- Problem details -
Where an entry contains an image, leave the image out; restate everything else exactly.

### Available data

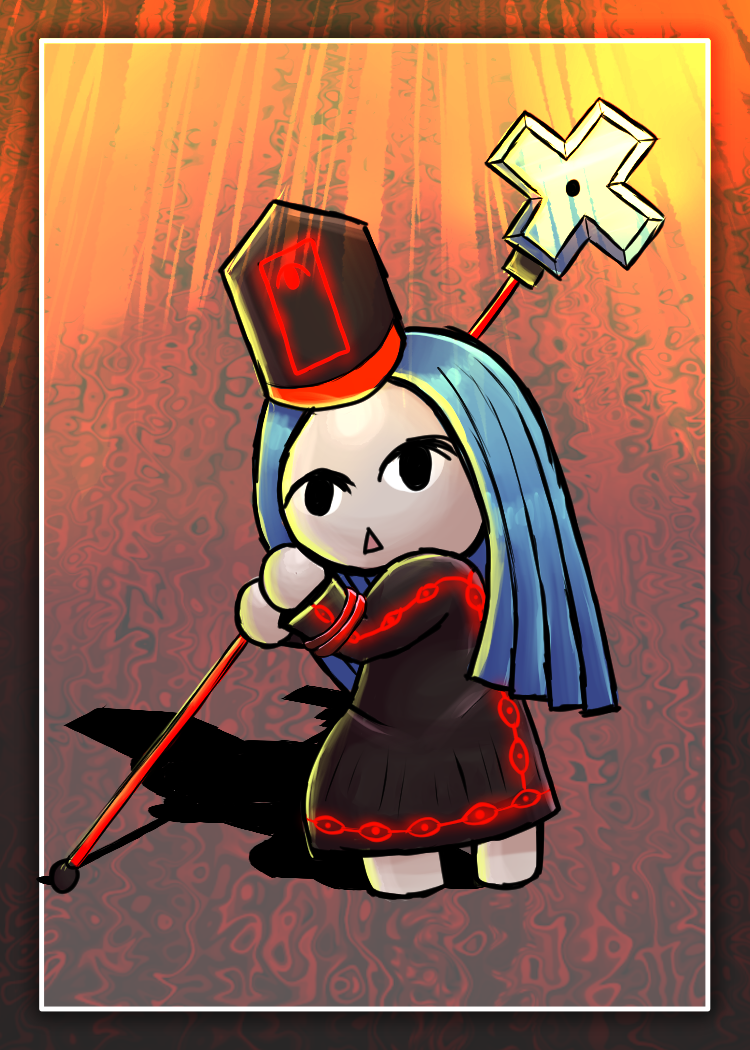
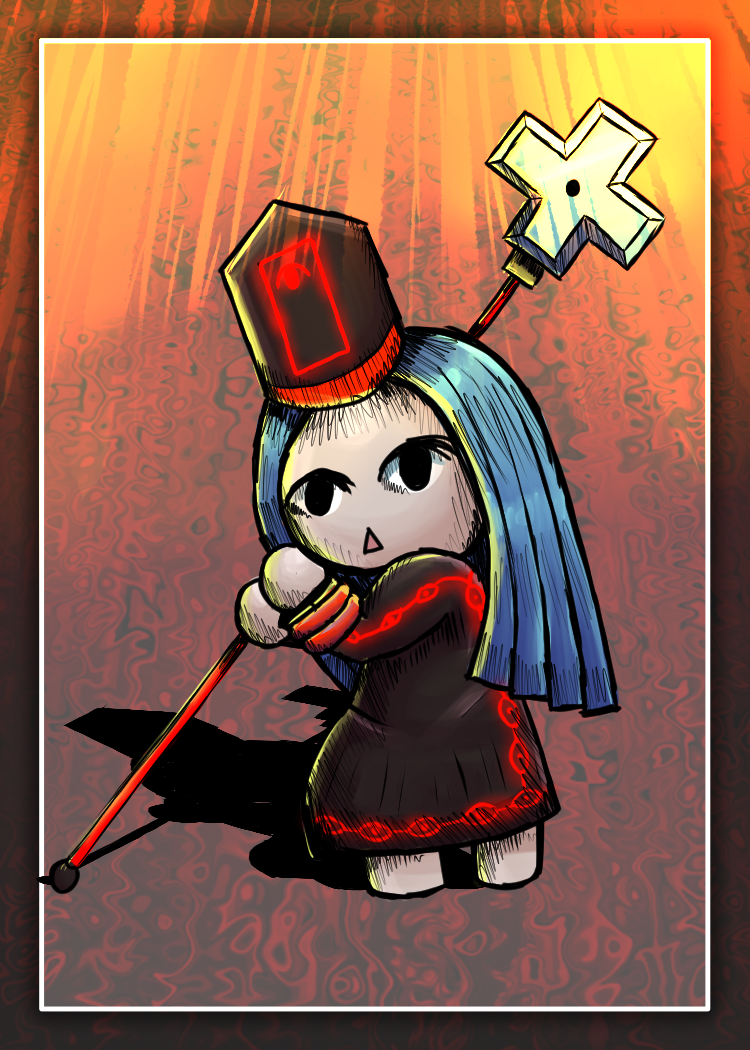
more art

diff --git a/patchnotes/version_B1.0.md b/patchnotes/version_B1.0.md
@@ -8,10 +8,10 @@ This will be the final update before the Pecto Pounding Invitational. This updat
 
 This update also introduces several foundational changes that simplify gameplay, improve consistency, and better support competitive play.
 
-Version 5.4 introduces major structural improvements to Pecto:
+Beta 1.0 introduces major structural improvements to Pecto:
 
 - Influence replaced with the Level Cap
-- Updated card draw
+- Updated card draw system
 - Updated combat
 - Face-down cards introduced
 - Token behavior standardized
@@ -24,11 +24,9 @@ These changes improve clarity, consistency, and competitive integrity ahead of t
 
 ## Core Rule Updates
 
-### Level Cap (Replaces Influence)
+### Level Cap
 
 The Influence system has been removed and replaced by a new resource called the Level Cap.
-
-Level Cap:
 
 Your Level Cap determines the highest LVL card you may play (from your hand).
 Your LVL cap is equal to the higher of 2 things:
@@ -43,43 +41,32 @@ Additional Changes:
 - All effects that modified Influence have been removed or redesigned.
 - Most of these effects now modify card LVL instead.
 
-### Combat
+### Card Draw/Opening Hand/Mulligans
 
-Combat is receiving a minor update with major rammifications.
+It was often the case that games would result in one player using up their hand in an early turn and then be unable to recover for the rest of the game. This usually meant previously that the better opening hand always won.
 
-- If a card takes damage greater than or equal to their FORCE, they perish at the end of combat.
-- If a card survives combat, it now restores all damage received.
-- When a card you control destroys a card in combat, draw a card.
+To fix this, opening hands are being nerfed (but becoming more consistent), and card draw is being buffed.
 
-*Note: this means that if 2 cards trade in combat, both players draw a card.*
+Note: Along with these changes, you can no longer choose to go first or second. If you win the coin flip/dice roll at the start, you always go first (going first is almost always better anyways).
 
-This makes large FORCE cards much scarier while also heavily increasing board prescence.
+- Opening Hand
+  - You now start with 3 cards in your opening hand.
 
-This change also does a few things to the game overall:
+- Mulligans
+  - After seeing your opening 3 cards, you can send up to 3 cards back to your deck and draw a new replacement card.
+  - If the player replaced any cards this way, shuffle your deck.
 
-- Makes direct damage/force loss stronger
-- Indirectly nerfs sacrificing cards, which was too strong
-- Causes cards to perish less often overall
-- Buffs the VICTOR trigger
-- Gives you a solid reason to play higher LVL cards (typically higher LVL = higher FORCE = easier to trade/kill)
+- Card Draw
+  - At the start of your turn, you now draw up to 3 cards.
+  - If you already have 3 or more cards, instead draw 1 card.
 
-### Movement
+### Movement Phase
 
-The movement phase is being removed. The movement phase was a secret outlier that caused games to be too fast, and is being partially reverted.
+Movement is being nerfed a decent amount since it often created unwinnable scenerios. Movement now functions as such:
 
-Movement now works as such:
+- Once per turn, you can swap 2 cards you control, unless they are static or inactive.
 
-- At any point during your turn when you could perform an action, you may declare you are moving a card.
-- You may then swap zones with another card you control if they are both active and not static.
-- The card that was swapped with then becomes inactive.
-
-Here's a breakdown of how this works now:
-
-1. Player 1 declares they are moving Card A.
-2. They then swap zones with Card B.
-3. Card B is now inactive, but Card A remains active allowing it to attack.
-
-This now makes movement more punishing, but also less confusing overall.
+This means that you can swap any 2 cards and neither will become inactive, but you can no longer move a card to an open zone. It also means you cannot attack, swap, attack with new card, but you can swap 2 cards to have them attack different targets. This also removes any confusing adjaceny based rules and streamlines things further.
 
 ### Healing
 
@@ -116,6 +103,24 @@ When flipped face-up on the board:
 - All Enter triggers activate.
 - Its LVL and FORCE reset to their original values.
 
+### Casting Cards
+
+This change helps to make casting a bit easier to understand, as well as fixing some annoying templating issues with casting.
+
+When you cast a card:
+
+1. It becomes inactive
+2. Its cast ability resolves
+3. It is sent to the discard (does not count as perishing)
+
+This means that if a card's cast ability interacts with the discard in any way, this card is not included (unless the ability itself sends it to the discard first somehow).
+
+A card also can never target itself with its cast ability. The card is considered to not exist anymore the second the cast trigger resolves, despite staying on the field. Because of this, if a card had an ability that sets a card, you can set it in the zone this card was cast from.
+
+---
+
+## General Gameplay updates
+
 ### Tokens
 
 Tokens now follow standard destruction rules.
@@ -124,10 +129,6 @@ Tokens now follow standard destruction rules.
 - Celestial tokens now have the Doom keyword to compensate.
 
 Tokens are now universally considered LVL 1 unless stated otherwise.
-
----
-
-## General Gameplay updates
 
 ### Discard Standardization
 
@@ -155,11 +156,7 @@ These are functionaly similar but the new version has less loopholes and is over
 
 - Has now been universally changed to "deals damage first when attacking".
 - This change was made so quick cards remain strong, but can actually be killed.
-
-### Immortal Keyword
-
-- A card with immortal is now immune to non-combat damage.
-- This does not mean they are immune to direct FORCE loss (target card loses 1 FORCE).
+- Effectively this now means that quick cards always win trades on your turn.
 
 ### Sick Keyword
 
@@ -188,14 +185,9 @@ Here is how the trigger now functions:
 1. Something causes the card to perish (combat, damage, destruction, etc).
 2. The effects of the perish trigger are queued.
 3. The effects of the perish trigger resolve.
-4. The card actually perishing is queued.
+4. The card then perishes and is sent to the discard.
 
-### Mulligans
-
-Mulligans are now being properly introduced.
-
-- If and only if you have no LVL 1 cards in your hand, you can shuffle your hand into your deck and draw 5 new cards.
-- You may mulligan as many times as you like under these conditions.
+Similar to casting, the card is already considered to have perished so it cannot be targetted by its own perish effect.
 
 ### Life
 
@@ -217,7 +209,7 @@ Several visual and structural improvements have been made to card templates.
 ### FORCE Display Improvements
 
 - The concept of no-force cards have been removed, in favour of 0 FORCE with text that says "cannot gain FORCE".
-- All instances of “? FORCE” have been replaced with 0 FORCE
+- All instances of “? FORCE” have been replaced with 0 FORCE, since they defaulted to 0 anyways.
 
 ### LVL Display Improvements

######

- Answer to the problem -
more art

diff --git a/patchnotes/version_B1.0.md b/patchnotes/version_B1.0.md
@@ -8,10 +8,10 @@ This will be the final update before the Pecto Pounding Invitational. This updat
 
 This update also introduces several foundational changes that simplify gameplay, improve consistency, and better support competitive play.
 
-Version 5.4 introduces major structural improvements to Pecto:
+Beta 1.0 introduces major structural improvements to Pecto:
 
 - Influence replaced with the Level Cap
-- Updated card draw
+- Updated card draw system
 - Updated combat
 - Face-down cards introduced
 - Token behavior standardized
@@ -24,11 +24,9 @@ These changes improve clarity, consistency, and competitive integrity ahead of t
 
 ## Core Rule Updates
 
-### Level Cap (Replaces Influence)
+### Level Cap
 
 The Influence system has been removed and replaced by a new resource called the Level Cap.
-
-Level Cap:
 
 Your Level Cap determines the highest LVL card you may play (from your hand).
 Your LVL cap is equal to the higher of 2 things:
@@ -43,43 +41,32 @@ Additional Changes:
 - All effects that modified Influence have been removed or redesigned.
 - Most of these effects now modify card LVL instead.
 
-### Combat
+### Card Draw/Opening Hand/Mulligans
 
-Combat is receiving a minor update with major rammifications.
+It was often the case that games would result in one player using up their hand in an early turn and then be unable to recover for the rest of the game. This usually meant previously that the better opening hand always won.
 
-- If a card takes damage greater than or equal to their FORCE, they perish at the end of combat.
-- If a card survives combat, it now restores all damage received.
-- When a card you control destroys a card in combat, draw a card.
+To fix this, opening hands are being nerfed (but becoming more consistent), and card draw is being buffed.
 
-*Note: this means that if 2 cards trade in combat, both players draw a card.*
+Note: Along with these changes, you can no longer choose to go first or second. If you win the coin flip/dice roll at the start, you always go first (going first is almost always better anyways).
 
-This makes large FORCE cards much scarier while also heavily increasing board prescence.
+- Opening Hand
+  - You now start with 3 cards in your opening hand.
 
-This change also does a few things to the game overall:
+- Mulligans
+  - After seeing your opening 3 cards, you can send up to 3 cards back to your deck and draw a new replacement card.
+  - If the player replaced any cards this way, shuffle your deck.
 
-- Makes direct damage/force loss stronger
-- Indirectly nerfs sacrificing cards, which was too strong
-- Causes cards to perish less often overall
-- Buffs the VICTOR trigger
-- Gives you a solid reason to play higher LVL cards (typically higher LVL = higher FORCE = easier to trade/kill)
+- Card Draw
+  - At the start of your turn, you now draw up to 3 cards.
+  - If you already have 3 or more cards, instead draw 1 card.
 
-### Movement
+### Movement Phase
 
-The movement phase is being removed. The movement phase was a secret outlier that caused games to be too fast, and is being partially reverted.
+Movement is being nerfed a decent amount since it often created unwinnable scenerios. Movement now functions as such:
 
-Movement now works as such:
+- Once per turn, you can swap 2 cards you control, unless they are static or inactive.
 
-- At any point during your turn when you could perform an action, you may declare you are moving a card.
-- You may then swap zones with another card you control if they are both active and not static.
-- The card that was swapped with then becomes inactive.
-
-Here's a breakdown of how this works now:
-
-1. Player 1 declares they are moving Card A.
-2. They then swap zones with Card B.
-3. Card B is now inactive, but Card A remains active allowing it to attack.
-
-This now makes movement more punishing, but also less confusing overall.
+This means that you can swap any 2 cards and neither will become inactive, but you can no longer move a card to an open zone. It also means you cannot attack, swap, attack with new card, but you can swap 2 cards to have them attack different targets. This also removes any confusing adjaceny based rules and streamlines things further.
 
 ### Healing
 
@@ -116,6 +103,24 @@ When flipped face-up on the board:
 - All Enter triggers activate.
 - Its LVL and FORCE reset to their original values.
 
+### Casting Cards
+
+This change helps to make casting a bit easier to understand, as well as fixing some annoying templating issues with casting.
+
+When you cast a card:
+
+1. It becomes inactive
+2. Its cast ability resolves
+3. It is sent to the discard (does not count as perishing)
+
+This means that if a card's cast ability interacts with the discard in any way, this card is not included (unless the ability itself sends it to the discard first somehow).
+
+A card also can never target itself with its cast ability. The card is considered to not exist anymore the second the cast trigger resolves, despite staying on the field. Because of this, if a card had an ability that sets a card, you can set it in the zone this card was cast from.
+
+---
+
+## General Gameplay updates
+
 ### Tokens
 
 Tokens now follow standard destruction rules.
@@ -124,10 +129,6 @@ Tokens now follow standard destruction rules.
 - Celestial tokens now have the Doom keyword to compensate.
 
 Tokens are now universally considered LVL 1 unless stated otherwise.
-
----
-
-## General Gameplay updates
 
 ### Discard Standardization
 
@@ -155,11 +156,7 @@ These are functionaly similar but the new version has less loopholes and is over
 
 - Has now been universally changed to "deals damage first when attacking".
 - This change was made so quick cards remain strong, but can actually be killed.
-
-### Immortal Keyword
-
-- A card with immortal is now immune to non-combat damage.
-- This does not mean they are immune to direct FORCE loss (target card loses 1 FORCE).
+- Effectively this now means that quick cards always win trades on your turn.
 
 ### Sick Keyword
 
@@ -188,14 +185,9 @@ Here is how the trigger now functions:
 1. Something causes the card to perish (combat, damage, destruction, etc).
 2. The effects of the perish trigger are queued.
 3. The effects of the perish trigger resolve.
-4. The card actually perishing is queued.
+4. The card then perishes and is sent to the discard.
 
-### Mulligans
-
-Mulligans are now being properly introduced.
-
-- If and only if you have no LVL 1 cards in your hand, you can shuffle your hand into your deck and draw 5 new cards.
-- You may mulligan as many times as you like under these conditions.
+Similar to casting, the card is already considered to have perished so it cannot be targetted by its own perish effect.
 
 ### Life
 
@@ -217,7 +209,7 @@ Several visual and structural improvements have been made to card templates.
 ### FORCE Display Improvements
 
 - The concept of no-force cards have been removed, in favour of 0 FORCE with text that says "cannot gain FORCE".
-- All instances of “? FORCE” have been replaced with 0 FORCE
+- All instances of “? FORCE” have been replaced with 0 FORCE, since they defaulted to 0 anyways.
 
 ### LVL Display Improvements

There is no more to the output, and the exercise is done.